Gates to Discuss Afghanistan Progress, Missile Defense at NATO Session
By Carmen L. Gleason
American Forces Press Service
BRUSSELS, Belgium, June 13, 2007 Although great strides have been made in boosting Afghanistan’s economic development and reconstruction, the U.S. defense secretary said he will continue to urge partners within the North Atlantic Treaty Organization to continue their efforts.
Secretary of Defense Robert M. Gates presents the Purple Heart medal to U.S. Army Staff Sgt. Brent A. Homan for wounds received in action, June 11, in Ballad, Iraq. Gates visited several military members at Landstuhl Regional Medical Center in Germany, June 13, 2007. Defense Dept. photo by Cherie A. Thurlby
(Click photo for screen-resolution image);high-resolution image available.
Robert M. Gates spoke to members of the Pentagon press corps today after arriving in Brussels, Belgium, to attend a two-day formal session of 26 NATO countries to discuss topics such as NATO organization, missile defense and operations in Afghanistan.
Gates said he will push for the alliance to continue working to fulfill the commitments it made to Afghanistan during the summit in Riga, Latvia, in November 2006 that called for broader international engagement in the war-torn country.

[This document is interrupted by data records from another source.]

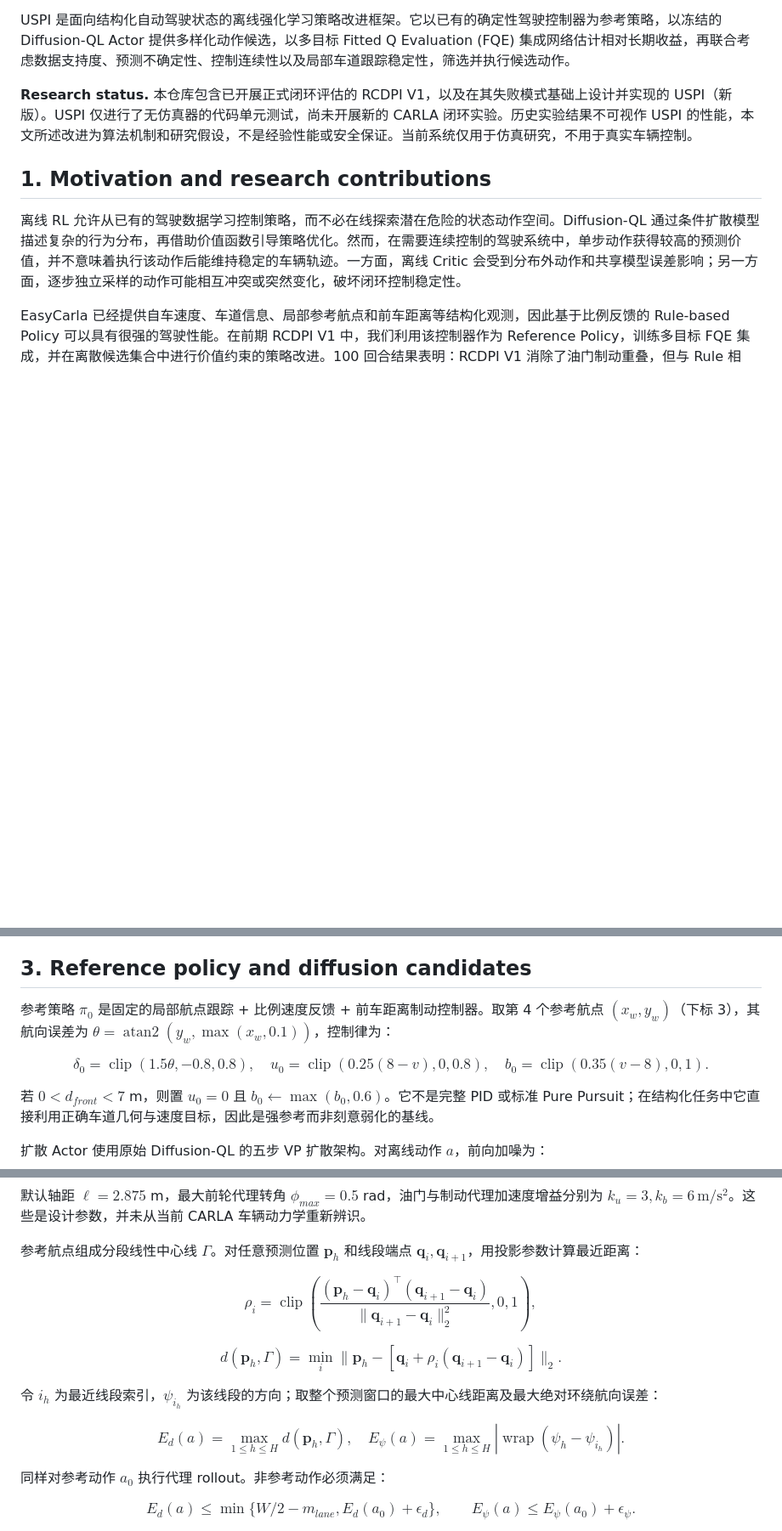
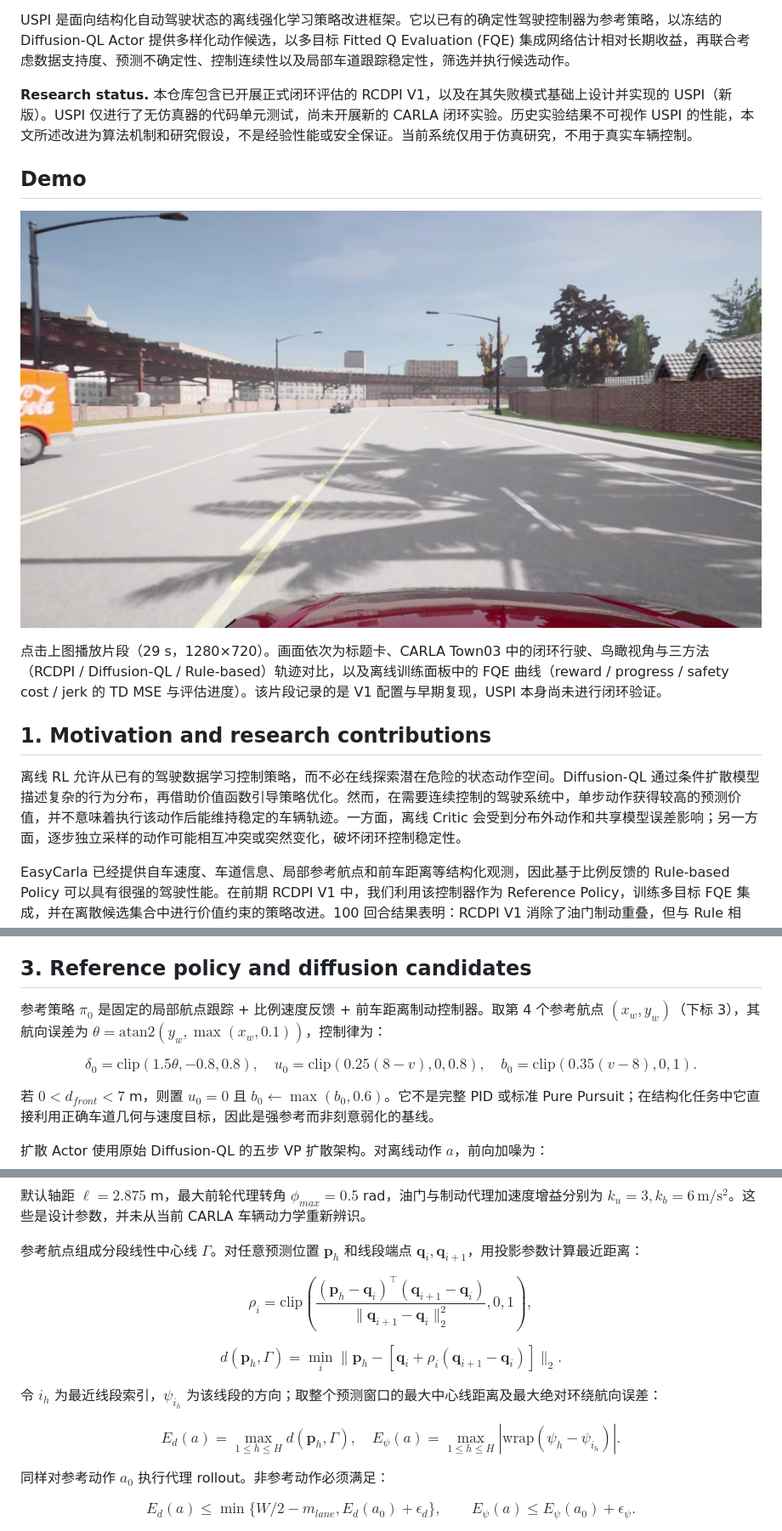
Before and after one commit to MartiniiiK/Uncertainty-aware-Stable-Policy-Improvement-for-Autonomous-Driving, a Markdown page: README.md, 3 parts joined by grey strips. Shown at 85% size. GitHub-like rendering; pictures changed too: media/demo_poster.jpg (added); blank space fills up the shorter version.

Commit message:
docs: add demo clip and fix unsupported LaTeX macros in README

```diff
--- a/README.md
+++ b/README.md
@@ -5,6 +5,12 @@
 USPI 是面向结构化自动驾驶状态的离线强化学习策略改进框架。它以已有的确定性驾驶控制器为参考策略，以冻结的 Diffusion-QL Actor 提供多样化动作候选，以多目标 Fitted Q Evaluation (FQE) 集成网络估计相对长期收益，再联合考虑数据支持度、预测不确定性、控制连续性以及局部车道跟踪稳定性，筛选并执行候选动作。
 
 **Research status.** 本仓库包含已开展正式闭环评估的 RCDPI V1，以及在其失败模式基础上设计并实现的 USPI（新版）。USPI 仅进行了无仿真器的代码单元测试，尚未开展新的 CARLA 闭环实验。历史实验结果不可视作 USPI 的性能，本文所述改进为算法机制和研究假设，不是经验性能或安全保证。当前系统仅用于仿真研究，不用于真实车辆控制。
+
+## Demo
+
+[![USPI / RCDPI live demo on the EasyCarla benchmark](media/demo_poster.jpg)](media/demo.mp4)
+
+点击上图播放片段（29 s，1280×720）。画面依次为标题卡、CARLA Town03 中的闭环行驶、鸟瞰视角与三方法（RCDPI / Diffusion-QL / Rule-based）轨迹对比，以及离线训练面板中的 FQE 曲线（reward / progress / safety cost / jerk 的 TD MSE 与评估进度）。该片段记录的是 V1 配置与早期复现，USPI 本身尚未进行闭环验证。
 
 ## 1. Motivation and research contributions
 
@@ -68,9 +74,9 @@ $$j_t=\frac{\|\mathbf a_{xy,t+1}-\mathbf a_{xy,t}\|_2}{\Delta t}.$$
 
 ## 3. Reference policy and diffusion candidates
 
-参考策略 $\pi_0$ 是固定的局部航点跟踪 + 比例速度反馈 + 前车距离制动控制器。取第 4 个参考航点 $(x_w,y_w)$（下标 3），其航向误差为 $\theta=\operatorname{atan2}(y_w,\max(x_w,0.1))$，控制律为：
+参考策略 $\pi_0$ 是固定的局部航点跟踪 + 比例速度反馈 + 前车距离制动控制器。取第 4 个参考航点 $(x_w,y_w)$（下标 3），其航向误差为 $\theta=\mathrm{atan2}(y_w,\max(x_w,0.1))$，控制律为：
 
-$$\delta_0=\operatorname{clip}(1.5\theta,-0.8,0.8),\quad u_0=\operatorname{clip}(0.25(8-v),0,0.8),\quad b_0=\operatorname{clip}(0.35(v-8),0,1).$$
+$$\delta_0=\mathrm{clip}(1.5\theta,-0.8,0.8),\quad u_0=\mathrm{clip}(0.25(8-v),0,0.8),\quad b_0=\mathrm{clip}(0.35(v-8),0,1).$$
 
 若 $0<d_{front}<7$ m，则置 $u_0=0$ 且 $b_0\leftarrow\max(b_0,0.6)$。它不是完整 PID 或标准 Pure Pursuit；在结构化任务中它直接利用正确车道几何与速度目标，因此是强参考而非刻意弱化的基线。
 
@@ -162,13 +168,13 @@ $$\mathbf p_{h+1}=\mathbf p_h+\Delta t\bar v_h\begin{bmatrix}\cos(\psi_h+\Delta\
 
 参考航点组成分段线性中心线 $\Gamma$。对任意预测位置 $\mathbf p_h$ 和线段端点 $\mathbf q_i,\mathbf q_{i+1}$，用投影参数计算最近距离：
 
-$$\rho_i=\operatorname{clip}\left(\frac{(\mathbf p_h-\mathbf q_i)^\top(\mathbf q_{i+1}-\mathbf q_i)}{\|\mathbf q_{i+1}-\mathbf q_i\|_2^2},0,1\right),$$
+$$\rho_i=\mathrm{clip}\left(\frac{(\mathbf p_h-\mathbf q_i)^\top(\mathbf q_{i+1}-\mathbf q_i)}{\|\mathbf q_{i+1}-\mathbf q_i\|_2^2},0,1\right),$$
 
 $$d(\mathbf p_h,\Gamma)=\min_i\|\mathbf p_h-[\mathbf q_i+\rho_i(\mathbf q_{i+1}-\mathbf q_i)]\|_2.$$
 
 令 $i_h$ 为最近线段索引，$\psi_{i_h}$ 为该线段的方向；取整个预测窗口的最大中心线距离及最大绝对环绕航向误差：
 
-$$E_d(a)=\max_{1\leq h\leq H}d(\mathbf p_h,\Gamma),\quad E_\psi(a)=\max_{1\leq h\leq H}|\operatorname{wrap}(\psi_h-\psi_{i_h})|.$$
+$$E_d(a)=\max_{1\leq h\leq H}d(\mathbf p_h,\Gamma),\quad E_\psi(a)=\max_{1\leq h\leq H}|\mathrm{wrap}(\psi_h-\psi_{i_h})|.$$
 
 同样对参考动作 $a_0$ 执行代理 rollout。非参考动作必须满足：
 
```
Also changed, not shown: other parts of README.md (+1 -1 lines), 1 other file.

“We tried to galvanize to pre-empt what was anticipated to be a major spring offensive by the Taliban,” he said. “It’s clear that the spring offensive was NATO’s, and (International Security Assistance Force’s), not the Taliban’s.”
In late February, when NATO forces predicted the increase in insurgent activity, coalition forces worked with more intensity to ensure they could protect themselves against such attacks.
“The reality is the activities going on in Afghanistan this spring, in my opinion, are quite positive, both in the security situation in the number of countries stepping up to provide (provincial reconstruction teams) and (operational mentor and liaison teams) to help economic reconstruction and development,” he said.
The secretary said he will also continue to stress the importance of training teams for the Afghan police force. He said two-thirds of the requested trainers are for the nation’s police force.
In addition to needing more trainers, senior defense officials have said there is still a gap in the maneuver forces ISAF has and the forces it needs in order to continue to make progress in the country. Officials estimate that nearly four more combat battalions will be needed to go into Afghanistan.
The secretary is also expected to request more assistance in the form of enablers, such a helicopters and equipment, for Afghan troops to provide for the nation’s security, officials said.
In addition to speaking about Afghanistan, Gates said that he looks forward to working with Russian Defense Minister Anatoly Serdvukoy during the NATO sessions to continue discussions that began with Russian President Vladimir Putin at the G-8 summit held early this month in regards to missile defense systems.
“I’m very pleased that President Putin acknowledges that there is merit to missile defense and that Iran does represent a problem that needs to be dealt with in terms of potential missile defense,” Gates said.
Gates said he plans to underscore America’s interest in exploring these issues with the Russian president by continuing to encourage a sharing of data on the topic.
Before arriving in Brussels, Gates stopped in Stuttgart, Germany, where he received a briefing on the status of the U.S. European Command. He also visited Landstuhl Regional Medical Center on Ramstein Air Base, where he presented six Purple Heart medals to wounded troops recovering there.